We’ve Got The Whole Wide World At Our Feet

 • New Yorkers walk over a staggering 94,000 miles of underground and transmission cables daily.

 • Nearly 1,000 miles of cable span every square mile of New York City.

 • New York City sits atop the world’s longest network which encircles the globe four times.

 • Con Edison’s Electrical Service is rated 100 times more reliable than any other carrier in servicing its 3.2 million electrical customers with a formidable load density per MW/Square Mile that is 10 times Chicago’s, 20 times Los Angeles’, and 30 times Boston’s.

 • Infrastructure deterioration is an international problem, and in spite of the occasional failings, the present nexus is still far safer than the overhead predecessor that caused numerous fatalities during the Blizzard of 1888.

Helpful Hints To Heed This Hidden Hazard

If you are walking your dog close to lampposts or across manhole covers, and service boxes you’re taking a gamble. Learn how to Avoid Possibly Dangerous Street Fixtures.

While we are not suggesting you and your dog become social shut-ins, we want to encourage you to be aware that:

– Street & Traffic Lights can leak if damaged internally, even if the compartment is fully closed and the light is not illuminated

– While wooden blocks anchor Scaffolding or Sidewalk Sheds, be aware that sloppy wiring by a contractor and/or the use of lighting equipment which is not water-proofed or even suitable for outdoor usage, may still shock a passerby.
– ATM Vestibules
– Decorative Lighting
– Dog Booties may increase the risk of a shock
– Electrical Boxes
– Fire Hydrants
– Fire Police Call Boxes
– Manhole Covers
– Muni Meters
– Phone Booths
– Service Boxes
– Street Light Boxes
– Traffic Boxes
– Work Areas
Non-Seasonality Yet An Enhanced Summer And Winter Risk

Shockings occur year-round, but evidence indicates that the most hazardous time is in the winter after snow falls and in the summer after heavy rains. The winter incidents are likely when melted snow mixed with salt-based deicers form a saline solution and conduction path from defective or tampered cables and equipment, usually several days after the snowfall. Summer events usually happen when water builds up or ponds around and infiltrates damaged or defective equipment.
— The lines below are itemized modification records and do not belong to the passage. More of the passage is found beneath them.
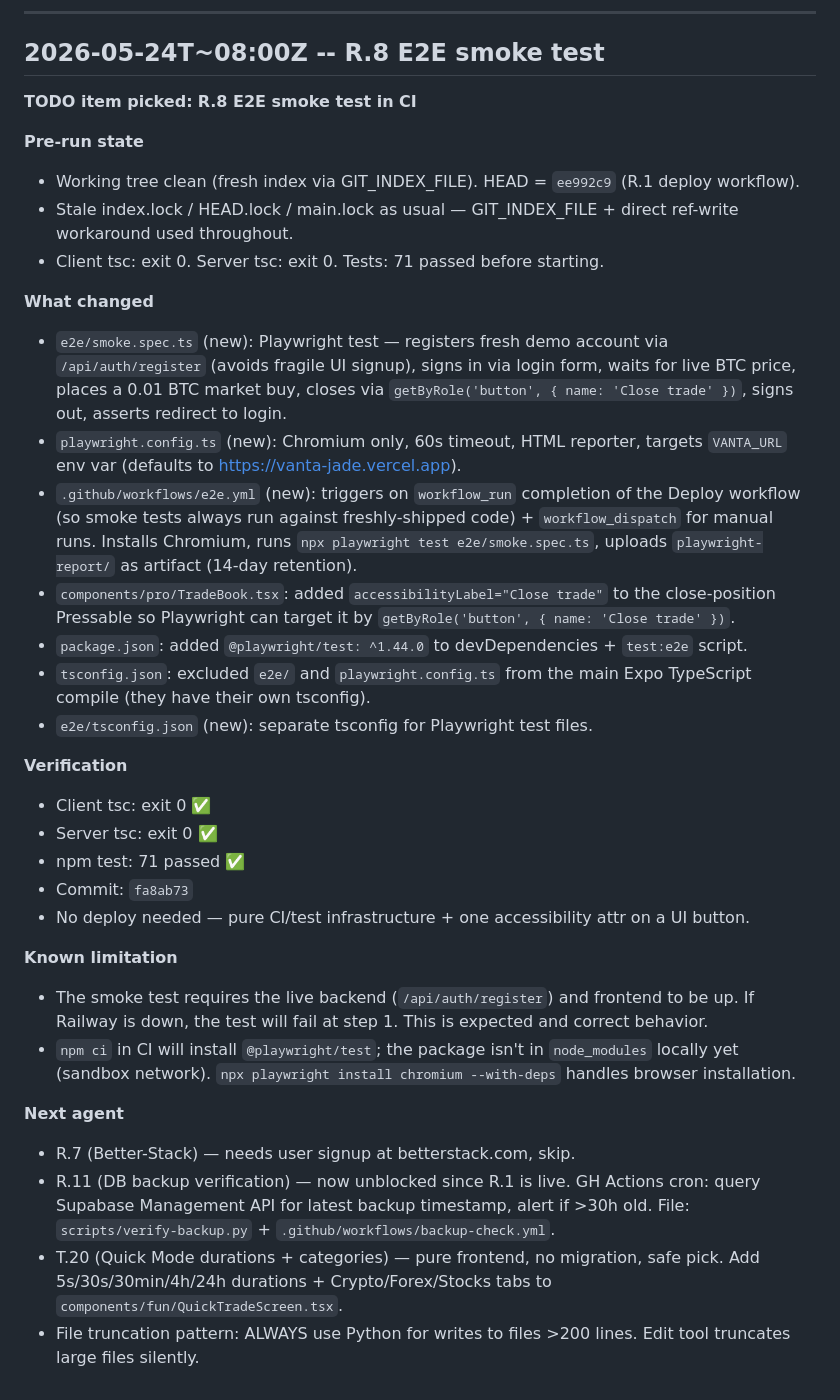
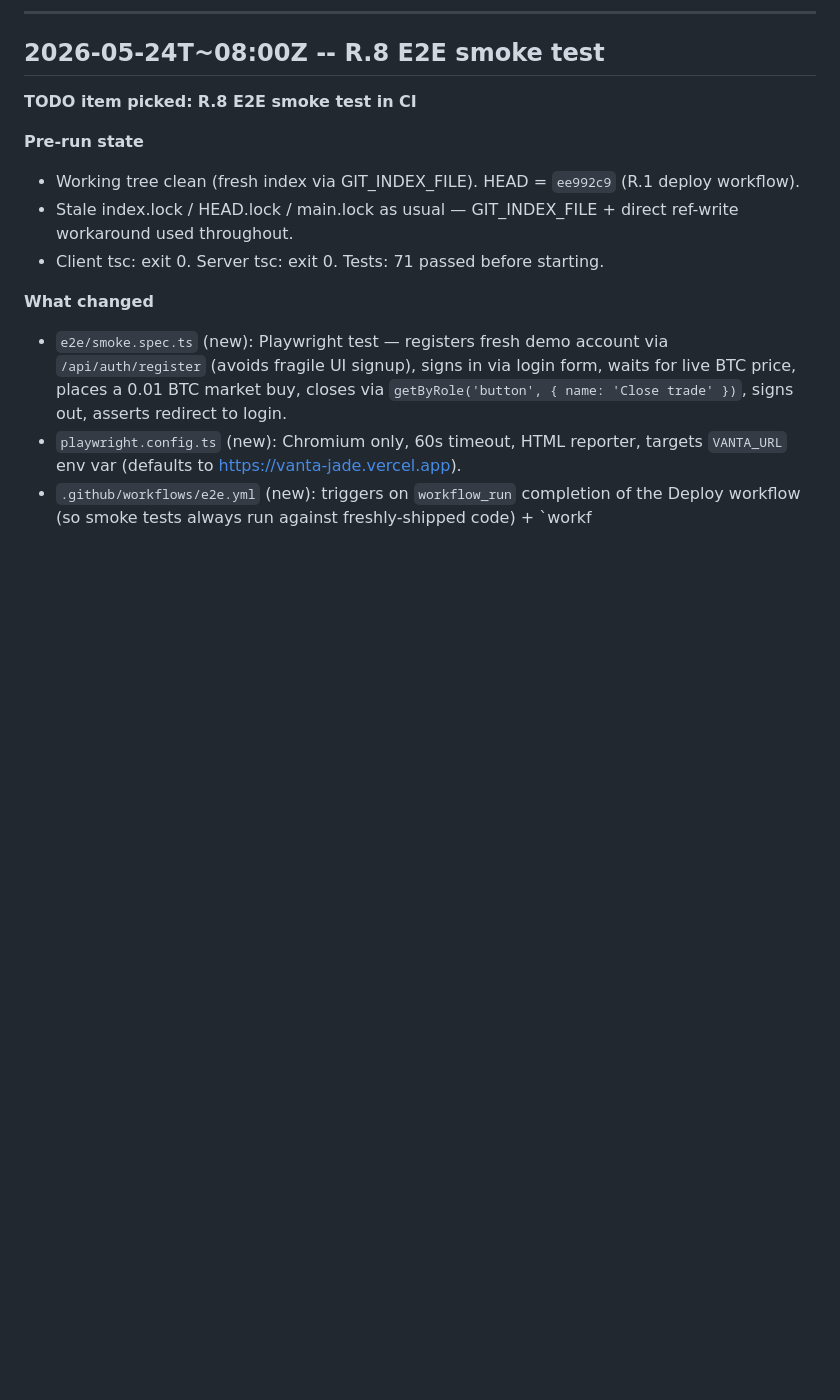
Before and after one commit to th3ghote-blip/vanta, a Markdown page: STATE.md, the part around one of its changes. Rendered like a GitHub page; blank space fills up the shorter version.

```diff
--- a/STATE.md
+++ b/STATE.md
@@ -22,25 +52,4 @@ git config user.name "th3ghote-blip"
 **What changed**
 - `e2e/smoke.spec.ts` (new): Playwright test — registers fresh demo account via `/api/auth/register` (avoids fragile UI signup), signs in via login form, waits for live BTC price, places a 0.01 BTC market buy, closes via `getByRole('button', { name: 'Close trade' })`, signs out, asserts redirect to login.
 - `playwright.config.ts` (new): Chromium only, 60s timeout, HTML reporter, targets `VANTA_URL` env var (defaults to https://vanta-jade.vercel.app).
-- `.github/workflows/e2e.yml` (new): triggers on `workflow_run` completion of the Deploy workflow (so smoke tests always run against freshly-shipped code) + `workflow_dispatch` for manual runs. Installs Chromium, runs `npx playwright test e2e/smoke.spec.ts`, uploads `playwright-report/` as artifact (14-day retention).
-- `components/pro/TradeBook.tsx`: added `accessibilityLabel="Close trade"` to the close-position Pressable so Playwright can target it by `getByRole('button', { name: 'Close trade' })`.
-- `package.json`: added `@playwright/test: ^1.44.0` to devDependencies + `test:e2e` script.
-- `tsconfig.json`: excluded `e2e/` and `playwright.config.ts` from the main Expo TypeScript compile (they have their own tsconfig).
-- `e2e/tsconfig.json` (new): separate tsconfig for Playwright test files.
-
-**Verification**
-- Client tsc: exit 0 ✅
-- Server tsc: exit 0 ✅
-- npm test: 71 passed ✅
-- Commit: `fa8ab73`
-- No deploy needed — pure CI/test infrastructure + one accessibility attr on a UI button.
-
-**Known limitation**
-- The smoke test requires the live backend (`/api/auth/register`) and frontend to be up. If Railway is down, the test will fail at step 1. This is expected and correct behavior.
-- `npm ci` in CI will install `@playwright/test`; the package isn't in `node_modules` locally yet (sandbox network). `npx playwright install chromium --with-deps` handles browser installation.
-
-**Next agent**
-- R.7 (Better-Stack) — needs user signup at betterstack.com, skip.
-- R.11 (DB backup verification) — now unblocked since R.1 is live. GH Actions cron: query Supabase Management API for latest backup timestamp, alert if >30h old. File: `scripts/verify-backup.py` + `.github/workflows/backup-check.yml`.
-- T.20 (Quick Mode durations + categories) — pure frontend, no migration, safe pick. Add 5s/30s/30min/4h/24h durations + Crypto/Forex/Stocks tabs to `components/fun/QuickTradeScreen.tsx`.
-- File truncation pattern: ALWAYS use Python for writes to files >200 lines. Edit tool truncates large files silently.
+- `.github/workflows/e2e.yml` (new): triggers on `workflow_run` completion of the Deploy workflow (so smoke tests always run against freshly-shipped code) + `workf
```
Also changed, not shown: other parts of STATE.md (+30 -0 lines), TODO.md (+3 -5 lines).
Any outdoor electrical object may be energized year-round.

If you see or know of a hazard, let StreetZaps.com know here!


Jonas Bronck is the pseudonym under which we publish and manage the content and operations of The Bronx Daily.™ | Bronx.com - the largest daily news publication in the borough of "the" Bronx with over 1.5 million annual readers. Publishing under the alias Jonas Bronck is our humble way of paying tribute to the person, whose name lives on in the name of our beloved borough.